"That was honestly kind of an adjustment to what they decided to do defensively," Schottenheimer said. "They were going to load the box, they wanted to try to stop the run. They kind of came out of the middle of the field and ran what we call cover zero, which is nobody in the middle of the field. There's not very many good runs, even for a good running team like ourselves. I was asking for some thoughts and it was very quiet on the headphones. Normally that means that there's not a lot of good ideas. It was something that we saw they had done. (assistant offensive line coach) Brennan Carroll did a great job in his advance work of it. We kind of knew that it was something that they might do and so we were prepared for it."
Add it all up—that impressive running game, Wilson's career-best efficiency, the historic lack of turnovers—and even with a bad start to the year, this is becoming one of the more impressive offensive seasons in franchise history. With one game left to play, the Seahawks rank sixth in the NFL scoring, and two teams ahead of them are within striking distance, meaning Seattle could finish in the top five in scoring for just the fifth time in franchise history and second time in the Carroll/Schneider era (2015). By scoring 23 or more points on Sunday, the Seahawks would also top the 2015 team for the second most in franchise history, trailing only the 2005 team. Seattle's 120 explosive plays are tied for eight most in team history dating back to 1996, and with a big game the Seahawks could move into the top two or three (the 2014 team leads the way with 135, while next on the list are the 2003 Seahawks, who had 129, then the 2015 team, which had 127).
The 2018 Seahawks also have a good chance to move into the top three on the franchise list for rushing yards in a season.
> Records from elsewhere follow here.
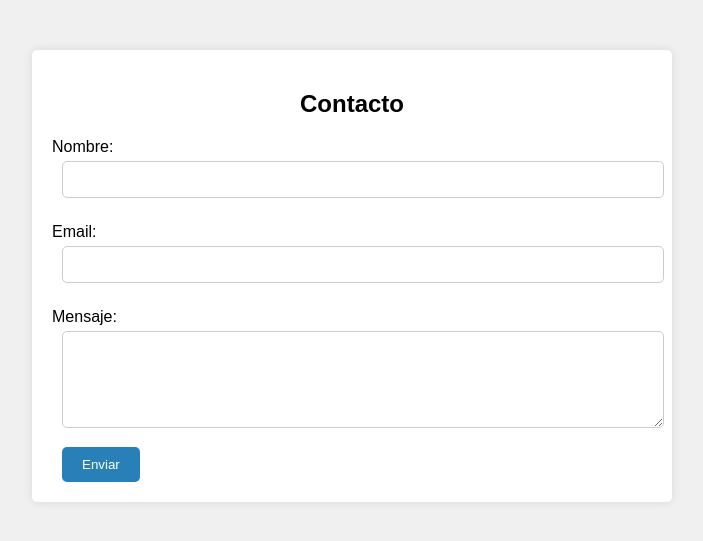
After one commit to Sebastyanxd/SportMap, a PHP site: page /contacto.php in a window 1280 px wide. The commit adds this page. Shown: the top 541 px of the page, without its empty margins (288-991 px from the left). Run offline with PHP 8.4, Linux system fonts and the light colour scheme.

```diff
--- /dev/null
+++ b/contacto.php
@@ -0,0 +1,121 @@
+<?php
+// Inicializar variables para manejar errores y éxito
+$error = '';
+$success = '';
+
+// Verificar si se envió el formulario
+if ($_SERVER["REQUEST_METHOD"] == "POST") {
+    // Validar los campos del formulario
+    $nombre = trim($_POST["nombre"]);
+    $email = trim($_POST["email"]);
+    $mensaje = trim($_POST["mensaje"]);
+
+    if (empty($nombre) || empty($email) || empty($mensaje)) {
+        $error = 'Por favor, complete todos los campos.';
+    } elseif (!filter_var($email, FILTER_VALIDATE_EMAIL)) {
+        $error = 'Por favor, ingrese un email válido.';
+    } else {
+        // Aquí puedes enviar el correo electrónico
+        $to = 'tu-email@ejemplo.com'; // Cambia esto por tu dirección de correo
+        $subject = 'Nuevo mensaje de contacto';
+        $body = "Nombre: $nombre\nEmail: $email\nMensaje:\n$mensaje";
+        $headers = "From: $email";
+
+        if (mail($to, $subject, $body, $headers)) {
+            $success = 'Mensaje enviado con éxito. Nos pondremos en contacto contigo pronto.';
+        } else {
+            $error = 'Lo siento, hubo un problema al enviar el mensaje.';
+        }
+    }
+}
+?>
+
+<!DOCTYPE html>
+<html lang="es">
+<head>
+    <meta charset="UTF-8">
+    <meta name="viewport" content="width=device-width, initial-scale=1.0">
+    <title>Contacto</title>
+    <style>
+        body {
+            font-family: Arial, sans-serif;
+            background-color: #f0f0f0;
+            margin: 0;
+            padding: 0;
+        }
+        .container {
+            max-width: 600px;
+            margin: 50px auto;
+            background-color: white;
+            padding: 20px;
+            border-radius: 5px;
+            box-shadow: 0 0 10px rgba(0, 0, 0, 0.1);
+        }
+        h2 {
+            text-align: center;
+        }
+        .error {
+            color: red;
+        }
+        .success {
+            color: green;
+        }
+        label {
+            display: block;
+            margin: 10px 0 5px;
+        }
+        input[type="text"],
+        input[type="email"],
+        textarea {
+            width: calc(100% - 20px); /* Ajustar el ancho para dejar espacio para el padding */
+            padding: 10px;
+            margin-bottom: 15px;
+            border: 1px solid #ccc;
+            border-radius: 5px;
+            margin-left: 10px; /* Margen a la izquierda */
+            margin-right: 10px; /* Margen a la derecha */
+        }
+        input[type="submit"] {
+            background-color: #2980b9;
+            color: white;
+            border: none;
+            padding: 10px 20px;
+            border-radius: 5px;
+            cursor: pointer;
+            margin-left: 10px; /* Margen a la izquierda */
+            margin-right: 10px; /* Margen a la derecha */
+        }
+        input[type="submit"]:hover {
+            background-color: #3498db;
+        }
+    </style>
+</head>
+<body>
+
+<div class="container">
+    <h2>Contacto</h2>
+
+    <?php if (!empty($error)): ?>
+        <div class="error"><?php echo $error; ?></div>
+    <?php endif; ?>
+
+    <?php if (!empty($success)): ?>
+        <div class="success"><?php echo $success; ?></div>
+    <?php endif; ?>
+
+    <form method="post" action="">
+        <label for="nombre">Nombre:</label>
+        <input type="text" id="nombre" name="nombre" required>
+
+        <label for="email">Email:</label>
+        <input type="email" id="email" name="email" required>
+
+        <label for="mensaje">Mensaje:</label>
+        <textarea id="mensaje" name="mensaje" rows="5" required></textarea>
+
+        <input type="submit" value="Enviar">
+    </form>
+</div>
+
+</body>
+</html>
--- /dev/null
+++ b/logout.php
@@ -0,0 +1,6 @@
+<?php
+session_start();
+session_destroy(); // Destruir la sesión
+header("Location: login.php"); // Redirigir a login.php
+exit();
+?>
--- a/registro.php
+++ b/registro.php
@@ -10,7 +10,7 @@
 
     <form method="post" >
 
-    <h2>Hola</h2>
+    <h2>Registrate</h2>
     <p>Inicia tu registro</p>
 
 
--- a/style.css
+++ b/style.css
@@ -14,7 +14,7 @@ form{
     border-radius: 25px;
     display: flex;
     flex-direction: column;
-    text-align: center;
+
     width: 380px;
 }
 
```
Also changed, not shown: controladorLogin.php (+7 -1 lines), inicio.php (deleted, +0 -13 lines), login.php (+16 -9 lines), mapa.php (added, +38 -0 lines), recuperar.html (added, +98 -0 lines), images/cancha1.jpg (added), images/cancha2.jpg (added), images/cancha3.jpg (added).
Seattle currently has 2,378 rushing yards, well within striking distance of the 2005 team, which had 2,457. Also possible is No. 2 on that list, the 2012 team that rushed for 2,579 yards, though first place on that list, the 2014 team that rushed for 2,762, is probably safe.
Credit for all of that offensive production should be spread around to everyone from players to assistant coaches to Carroll, but the work of Schottenheimer in his first year in Seattle has definitely been a big part of that formula.
"I've talked about him a lot because it has been obvious that he has had an impact on all of us," Carroll said. "It started with, the conversation about Brian was that he was so well-versed in so many things, he really could interpret everything that we had done, bring the suggestions and stuff that he had done in other places and help us put it all together. I thought that was really obvious from the start. His effect on Russell started early, you could see that they were communicating on a really high level. You could see that there was going to be a lot of potential for growth there, which we've seen. Russell has really had a great year in all ways, but in terms of really just expanding in ball, he has taken into account a lot of things we didn't give him the chance to do in the past. He's demonstrated command of all that, that's been great. I think all of that has to do with Brian tapping into what made sense and what Russ could work with. He's been really demanding and tough on the whole offense throughout and he's brought us about. We've got some identity to us and we know who we are. We're excited about finishing up."
Take a look back through history at the Seahawks' matchups against the Cardinals as the two teams get ready to face off during Week 18 at State Farm Stadium.